Teens are less likely to become pregnant and more likely to graduate from high school than ever before — despite stagnant economic recovery for their parents — newly released data suggests.
One out of five U.S. children lived in poverty in 2014, unchanged from the previous year despite rising employment, according to the latest available data from the Annie E. Casey Foundation, a nonprofit children’s advocacy organization. Among states, Minnesota ranked highest for child well-being for the second year in a row, followed by Massachusetts and Iowa. At the bottom sat Louisiana, New Mexico and finally Mississippi.
The growing use of evidence-based research to track how policies influence issues has produced encouraging numbers, despite stalled improvement in child poverty, explained Laura Speer, who directs the foundation’s policy research and advocacy. For example, Speer connected a record-breaking drop in the teen pregnancy rate to better access to sex education and contraceptives.
“That’s the kind of policymaking we need if we really want to make a difference and change the results we track year after year,” she said.
Since 1990, the foundation has analyzed children’s overall living conditions nationwide and by state. The foundation monitors progress in economy, education, health, and family and community based on data from the Census Bureau, the Centers for Disease Control and Prevention and the Department of Education, among others.
In Minnesota, data suggests that children overall enjoy stable well-being, with 15 percent of children living in poverty. But then look closely at the state’s rapidly growing number of children of color, who make up one-third of Minnesota’s population under age 18, says Stephanie Hogenson, who directs research and policy for Children’s Defense Fund-Minnesota.
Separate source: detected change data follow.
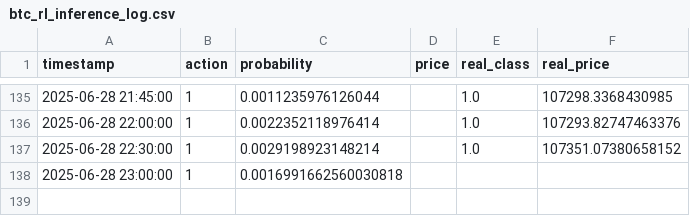
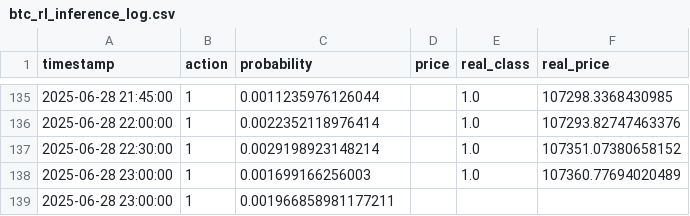
Before and after one commit to Saatarko/btc_research, a CSV file: btc_rl_inference_log.csv, drawn as a sheet; only a part is shown, gaps mark what is left out.

```diff
--- a/btc_rl_inference_log.csv
+++ b/btc_rl_inference_log.csv
@@ -137,2 +137,3 @@ timestamp,action,probability,price,real_class,real_price
 2025-06-28 22:30:00,1,0.0029198923148214,,1.0,107351.07380658152
-2025-06-28 23:00:00,1,0.0016991662560030818,,,
+2025-06-28 23:00:00,1,0.001699166256003,,1.0,107360.77694020489
+2025-06-28 23:00:00,1,0.001966858981177211,,,
```
Also changed, not shown: btc_model_predictions.csv.
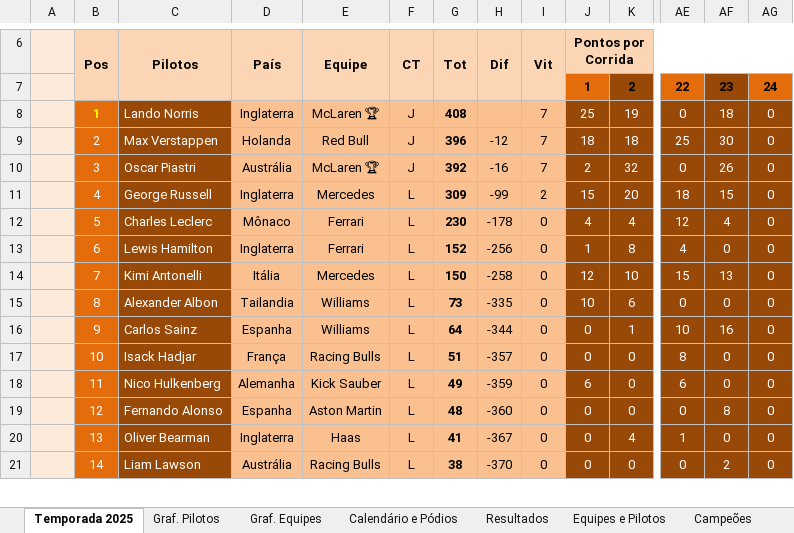
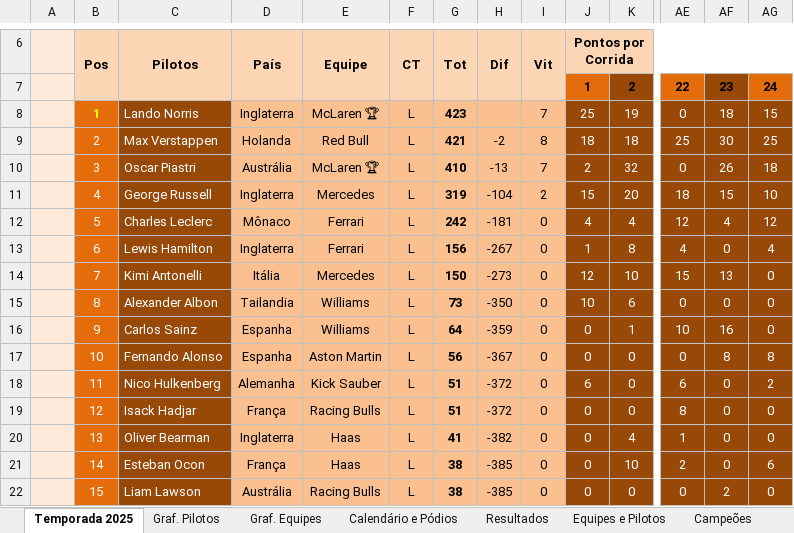
Before and after one commit to maurilyn/f1-planilha-2025, an Excel workbook: Planilha-Formula-1-2025.xlsx, sheet Temporada 2025, drawn as a sheet; only a part is shown, gaps mark what is left out; values as stored, in another font and other column widths than the file's, no borders; charts and pictures and conditional formats not drawn; removed rows and columns are numbered as before the commit, all else as after; rows hold the shown columns only; the diff covers the shown part only; the diff names each change by its address in the sheet, - before the commit and + after, or states it on an @@ line.

```diff
--- a/Planilha-Formula-1-2025.xlsx (sheet Temporada 2025)
+++ b/Planilha-Formula-1-2025.xlsx (sheet Temporada 2025)
-F8:F10: J
+F8:F10: L
-G8: 408
+G8: 423
-AG8: 0
+AG8: 15
-G9: 396
+G9: 421
-H9: -12
+H9: -2
-I9: 7
+I9: 8
-AG9: 0
+AG9: 25
-G10: 392
+G10: 410
-H10: -16
+H10: -13
-AG10: 0
+AG10: 18
-G11: 309
+G11: 319
-H11: -99
+H11: -104
-AG11: 0
+AG11: 10
-G12: 230
+G12: 242
-H12: -178
+H12: -181
-AG12: 0
+AG12: 12
-G13: 152
+G13: 156
-H13: -256
+H13: -267
-AG13: 0
+AG13: 4
-H14: -258
+H14: -273
-H15: -335
+H15: -350
-H16: -344
+H16: -359
+row 17:  | 10 | Fernando Alonso | Espanha | Aston Martin | L | 56 | -367 | 0 | 0 | 0 | 0 | 8 | 8
+row 18:  | 11 | Nico Hulkenberg | Alemanha | Kick Sauber | L | 51 | -372 | 0 | 6 | 0 | 6 | 0 | 2
-B19: 10
+B19: 12
-H19: -357
+H19: -372
-row 18:  | 11 | Nico Hulkenberg | Alemanha | Kick Sauber | L | 49 | -359 | 0 | 6 | 0 | 6 | 0 | 0
-row 19:  | 12 | Fernando Alonso | Espanha | Aston Martin | L | 48 | -360 | 0 | 0 | 0 | 0 | 8 | 0
-H20: -367
+H20: -382
+row 21:  | 14 | Esteban Ocon | França | Haas | L | 38 | -385 | 0 | 0 | 10 | 2 | 0 | 6
-B22: 14
+B22: 15
-H22: -370
+H22: -385
```
Also changed, not shown: 1 added row, 2 removed rows and 31 edited cells elsewhere in this sheet, sheet Resultados, sheet Títulos, sheet Calendário e Pódios, sheet Campeões, formulas that keep their value, hidden cells, charts or pictures.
Compared to their white peers, children of color are less likely to access health care or live in households with stable incomes, she explained.
“We know those children face a steeper ladder to success,” Hogenson said.
Looking south, 29 percent of Mississippi’s children live below the poverty line. While all health indicators rose for Mississippi’s children, such as fewer low birthweight babies and more children with insurance, half of the state’s 3- and 4-year-olds received no education. And the odds of enjoying a good quality of life are stacked against non-white children, the data suggests.
“It’s in many ways the same story” as the year before, explained Linda Southward, who directs Mississippi KidsCount through the Social Science Research Center at Mississippi State University. She said that the younger a child is in Mississippi, the more likely they are to live in poverty. One-third of Mississippi’s children age 0-5 live in poverty. Among African-American children in that age group, the figure jumps to more than half. Greater funding for early childhood education, for example, could boost education outcomes, attract employers to the state and raise families out of poverty, Southward suggested.
“The likelihood of that ever changing is extremely low unless we invest early on in our children,” Southward said.
In November, Mississippi voters rejected a proposed amendment to their constitution designed to ensure fully funded public schools statewide.